The HOA’s governing document also requires the HOA to give first lien holders written notice prior to foreclosure, consistent with the requirements of § 209.0091.
Saihat has presented no evidence that the HOA
gave notice to Deutsche Bank.14
Saihat argues that Deutsche Bank has no proof that it did not receive notice. Saihat asks too much of Deutsche Bank; on summary judgment, it was Saihat’s burden to prove notice was given.15
As to Deutsche Bank’s argument that it should have received notice as a matter of Texas law, it has met its burden as the movant for summary judgment. Saihat failed to create a genuine issue of material fact as to whether notice was given to Deutsche Bank.16
Having found that Deutsche Bank’s interest is superior to Saihat’s interest even if Deutsche Bank’s lien was junior to the HOA’s lien, we need not reach the issue of seniority.
Saihat also argues that Deutsche Bank had a statutory right of redemption under Texas Property Code § 209.011 and that Deutsche Bank’s failure to redeem forfeits its interest in the property.
Deutsche Bank responds that this argument is waived. Saihat cited a statutory right to redeem in a supplemental response to Deutsche Bank’s motion for summary judgment.
However, Saihat failed to preserve this argument for appeal.
As we have held, if a litigant desires to preserve an argument for appeal, the litigant must press and not merely intimate the argument during the proceedings before the district court.
If an argument is not raised to such a degree that the district court has an opportunity to rule on it, we will not address it on appeal.17
At no point in its argument before the district court did Saihat argue that § 209.011 extinguished Deutsche Bank’s lien. Rather Saihat only recited portions of the statute and relied on § 209.011 to argue that Deutsche Bank was not owed notice. Absent an argument from Saihat that § 209.011 extinguished Deutsche Bank’s lien, the district court had no opportunity to address it and no reason to consider the issue.
Additionally, nothing in 209.011 suggests that redemption is compulsory or would lead to a forfeiture of interest by another lienholder. Courts have repeatedly found that § 209.011 creates a right to redeem, not an affirmative duty.18
Further, it is unclear how Deutsche Bank could be expected to redeem without the notice required by § 209.0091.

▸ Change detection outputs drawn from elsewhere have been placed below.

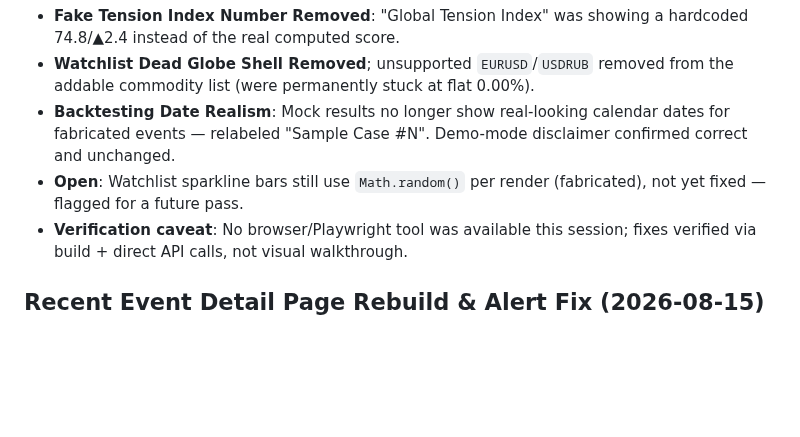
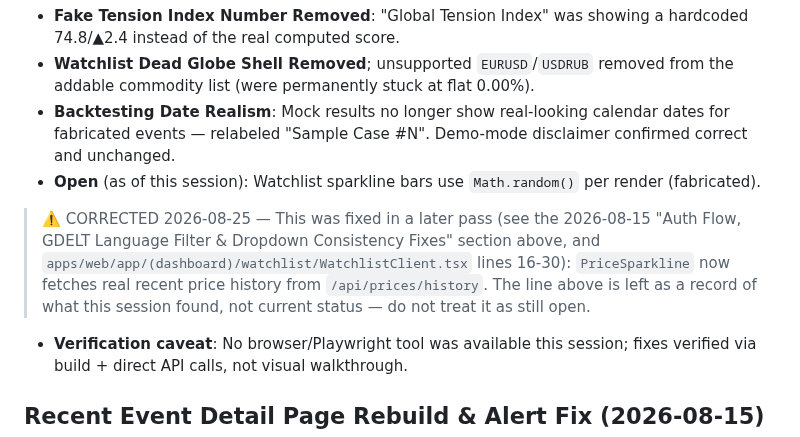
Before and after one commit to kashifnehal/bluebeaconresearch, a Markdown page: docs/brain/08_CURRENT_STATUS.md, the part around the change. GitHub-like rendering; blank space fills up the shorter version.

Commit message:
docs(brain): correct stale watchlist sparkline contradiction
08_CURRENT_STATUS.md still had an "Open: sparkline uses Math.random()"
line from the 2026-08-15 session, contradicted by a later section in
the same file documenting the real /api/prices/history fix. Corrected
in place rather than deleted, to preserve the historical record.

```diff
--- a/docs/brain/08_CURRENT_STATUS.md
+++ b/docs/brain/08_CURRENT_STATUS.md
@@ -152,7 +152,8 @@ dashboard stale-data banner wired, price staleness surfaced, two routes' DB-erro
 - **Fake Tension Index Number Removed**: "Global Tension Index" was showing a hardcoded 74.8/▲2.4 instead of the real computed score.
 - **Watchlist Dead Globe Shell Removed**; unsupported `EURUSD`/`USDRUB` removed from the addable commodity list (were permanently stuck at flat 0.00%).
 - **Backtesting Date Realism**: Mock results no longer show real-looking calendar dates for fabricated events — relabeled "Sample Case #N". Demo-mode disclaimer confirmed correct and unchanged.
-- **Open**: Watchlist sparkline bars still use `Math.random()` per render (fabricated), not yet fixed — flagged for a future pass.
+- **Open** (as of this session): Watchlist sparkline bars use `Math.random()` per render (fabricated).
+> ⚠️ CORRECTED 2026-08-25 — This was fixed in a later pass (see the 2026-08-15 "Auth Flow, GDELT Language Filter & Dropdown Consistency Fixes" section above, and `apps/web/app/(dashboard)/watchlist/WatchlistClient.tsx` lines 16-30): `PriceSparkline` now fetches real recent price history from `/api/prices/history`. The line above is left as a record of what this session found, not current status — do not treat it as still open.
 - **Verification caveat**: No browser/Playwright tool was available this session; fixes verified via build + direct API calls, not visual walkthrough.
 
 ## Recent Event Detail Page Rebuild & Alert Fix (2026-08-15)
```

As Saihat waived its § 209.011 argument, we need not and do not address it further.
The district court correctly held that there was no scenario in which Deutsche Bank did not have a superior interest to that of Saihat.
Either Deutsche Bank’s lien was senior to the HOA lien or Deutsche Bank’s lien was junior but survived the HOA foreclosure action because the HOA failed to join or give notice to Deutsche Bank.